### WHAT THE TASK ASKS
Please return every line of the records below that holds the word "OPTIONS".
DATA FOR PROCESSING: Begin
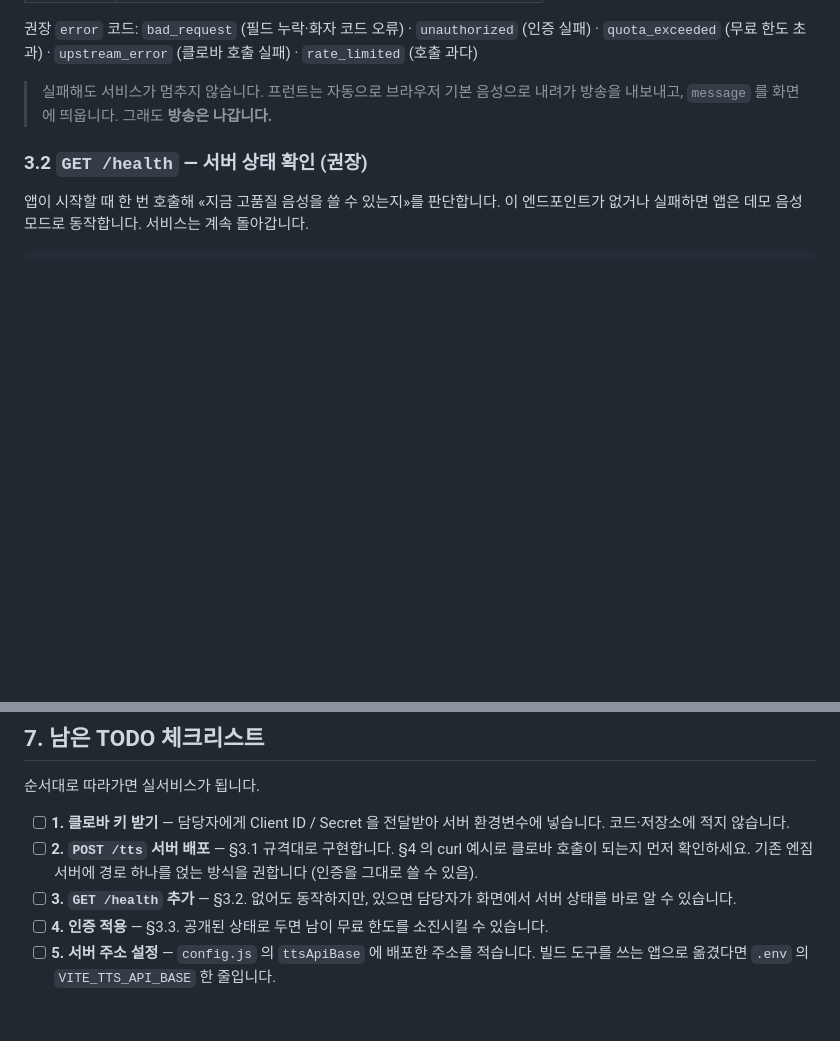
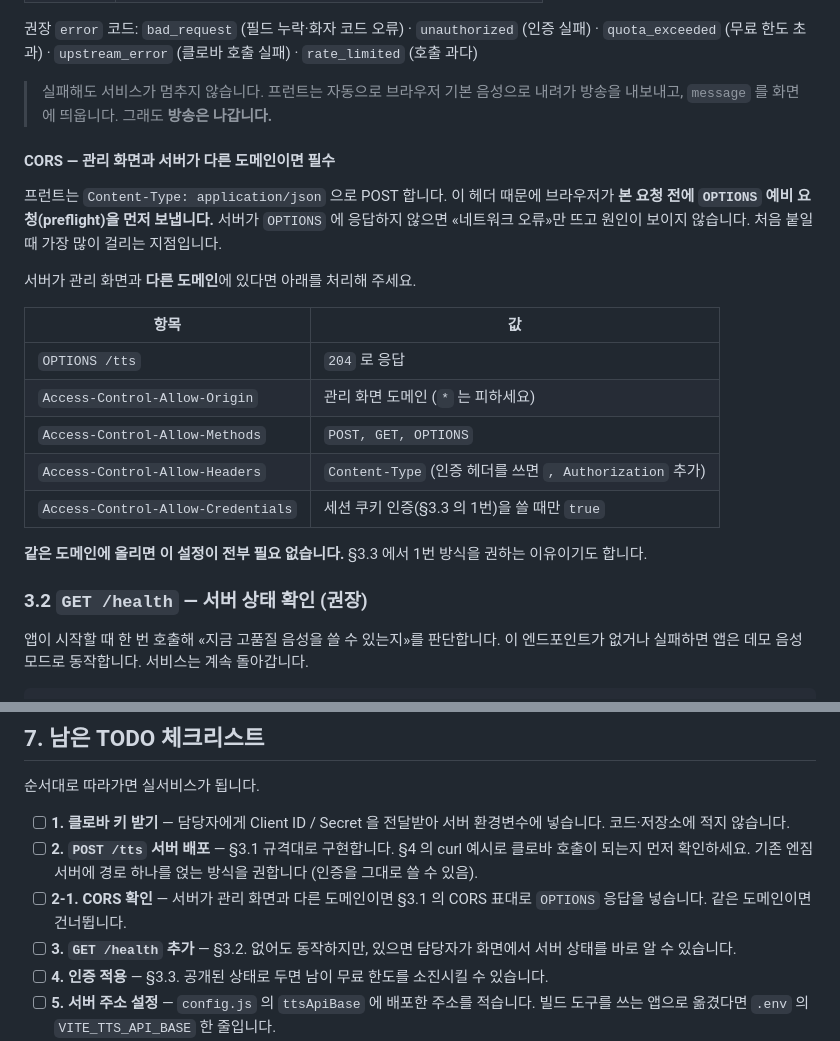
Before and after one commit to yjiihwan/ngym-broadcast-prototype, a Markdown page: docs/HANDOFF_FOR_DEV.md, 2 parts joined by grey strips. Rendered like a GitHub page; blank space fills up the shorter version.

Commit message:
인계 문서에 CORS 예비요청(OPTIONS) 처리 절 추가
프런트가 Content-Type: application/json 으로 POST 하므로 서버가 다른
도메인이면 브라우저가 OPTIONS 를 먼저 보낸다. 이걸 안 받으면 «네트워크
오류»만 뜨고 원인이 안 보여서, 처음 붙일 때 가장 많이 막히는 지점이다.

Co-Authored-By: Claude Opus 5 <noreply@anthropic.com>

```diff
--- a/docs/HANDOFF_FOR_DEV.md
+++ b/docs/HANDOFF_FOR_DEV.md
@@ -178,6 +178,23 @@ grep -rn "TODO(handoff)" .
 
 > 실패해도 서비스가 멈추지 않습니다. 프런트는 자동으로 브라우저 기본 음성으로 내려가 방송을 내보내고,
 > `message` 를 화면에 띄웁니다. 그래도 **방송은 나갑니다.**
+
+#### CORS — 관리 화면과 서버가 다른 도메인이면 필수
+
+프런트는 `Content-Type: application/json` 으로 POST 합니다. 이 헤더 때문에 브라우저가 **본 요청 전에 `OPTIONS` 예비 요청(preflight)을 먼저 보냅니다.**
+서버가 `OPTIONS` 에 응답하지 않으면 «네트워크 오류»만 뜨고 원인이 보이지 않습니다. 처음 붙일 때 가장 많이 걸리는 지점입니다.
+
+서버가 관리 화면과 **다른 도메인**에 있다면 아래를 처리해 주세요.
+
+| 항목 | 값 |
+|---|---|
+| `OPTIONS /tts` | `204` 로 응답 |
+| `Access-Control-Allow-Origin` | 관리 화면 도메인 (`*` 는 피하세요) |
+| `Access-Control-Allow-Methods` | `POST, GET, OPTIONS` |
+| `Access-Control-Allow-Headers` | `Content-Type` (인증 헤더를 쓰면 `, Authorization` 추가) |
+| `Access-Control-Allow-Credentials` | 세션 쿠키 인증(§3.3 의 1번)을 쓸 때만 `true` |
+
+**같은 도메인에 올리면 이 설정이 전부 필요 없습니다.** §3.3 에서 1번 방식을 권하는 이유이기도 합니다.
 
 ### 3.2 `GET /health` — 서버 상태 확인 (권장)
 
@@ -389,6 +406,7 @@ CLOVA Voice Premium 은 **월 5,000자까지 무료**이고, 그 이상은 유
 - [ ] **1. 클로바 키 받기** — 담당자에게 Client ID / Secret 을 전달받아 서버 환경변수에 넣습니다. 코드·저장소에 적지 않습니다.
 - [ ] **2. `POST /tts` 서버 배포** — §3.1 규격대로 구현합니다. §4 의 curl 예시로 클로바 호출이 되는지 먼저 확인하세요.
       기존 엔짐 서버에 경로 하나를 얹는 방식을 권합니다 (인증을 그대로 쓸 수 있음).
+- [ ] **2-1. CORS 확인** — 서버가 관리 화면과 다른 도메인이면 §3.1 의 CORS 표대로 `OPTIONS` 응답을 넣습니다. 같은 도메인이면 건너뜁니다.
 - [ ] **3. `GET /health` 추가** — §3.2. 없어도 동작하지만, 있으면 담당자가 화면에서 서버 상태를 바로 알 수 있습니다.
 - [ ] **4. 인증 적용** — §3.3. 공개된 상태로 두면 남이 무료 한도를 소진시킬 수 있습니다.
 - [ ] **5. 서버 주소 설정** — `config.js` 의 `ttsApiBase` 에 배포한 주소를 적습니다.
```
DATA FOR PROCESSING: End
### RESPONSE AREA
인계 문서에 CORS 예비요청(OPTIONS) 처리 절 추가
도메인이면 브라우저가 OPTIONS 를 먼저 보낸다. 이걸 안 받으면 «네트워크
+프런트는 `Content-Type: application/json` 으로 POST 합니다. 이 헤더 때문에 브라우저가 **본 요청 전에 `OPTIONS` 예비 요청(preflight)을 먼저 보냅니다.**
+서버가 `OPTIONS` 에 응답하지 않으면 «네트워크 오류»만 뜨고 원인이 보이지 않습니다. 처음 붙일 때 가장 많이 걸리는 지점입니다.
+| `OPTIONS /tts` | `204` 로 응답 |
+| `Access-Control-Allow-Methods` | `POST, GET, OPTIONS` |
+- [ ] **2-1. CORS 확인** — 서버가 관리 화면과 다른 도메인이면 §3.1 의 CORS 표대로 `OPTIONS` 응답을 넣습니다. 같은 도메인이면 건너뜁니다.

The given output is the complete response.